Google’s navigation app Google Maps is getting a visual upgrade. The latest update for Google Maps focuses on improving the visual quality and details of the default layer, especially the nature in Google Maps. Google Maps has three types of map layers – Default, Satellite, and Terrain. Google said that it is now leveraging a new colour-mapping algorithmic technique to translate its existing high-definition satellite imagery into the base map. Behind-the secnes, Google leveraged computer vision to identify natural features and them assign them a colour.
“Exploring a place gives you a look at its natural features – so you can easily distinguish tan, arid beaches and deserts from blue lakes, rivers, oceans, and ravines. You can know at a glance how luch and green a place is with vegetation, and even see if there are snow caps on the peak of mountaintops,” Google said while announcing the update. As an example, Google Maps will be show a dense forest as dark green, but an area of patchy shrubs gets a lighter shade. This process has been applied to all 220 countries and territories and over 100 million square kilometres of land. Google is touting Maps as having “the most comprehensive views of natural features on any major map app.”
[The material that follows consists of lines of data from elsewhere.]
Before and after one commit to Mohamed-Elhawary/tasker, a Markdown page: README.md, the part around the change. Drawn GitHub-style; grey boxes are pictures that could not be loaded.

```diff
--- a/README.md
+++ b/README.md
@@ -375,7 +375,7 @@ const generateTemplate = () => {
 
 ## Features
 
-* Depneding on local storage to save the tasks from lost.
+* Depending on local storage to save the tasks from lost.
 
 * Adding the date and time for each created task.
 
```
Apart from nature, Google Maps will soon add a highly detailed street information that shows the accurate shape and width of a road to scale. “You can also see exactly where sidewalks, crosswalks, and pedestrian islands are located–crucial information if you have accessibility needs, like wheelchair or stroller requirements,” Google said. This new street view will appear in cities like London, New York, and San Francisco over the coming months and then expand to other cities.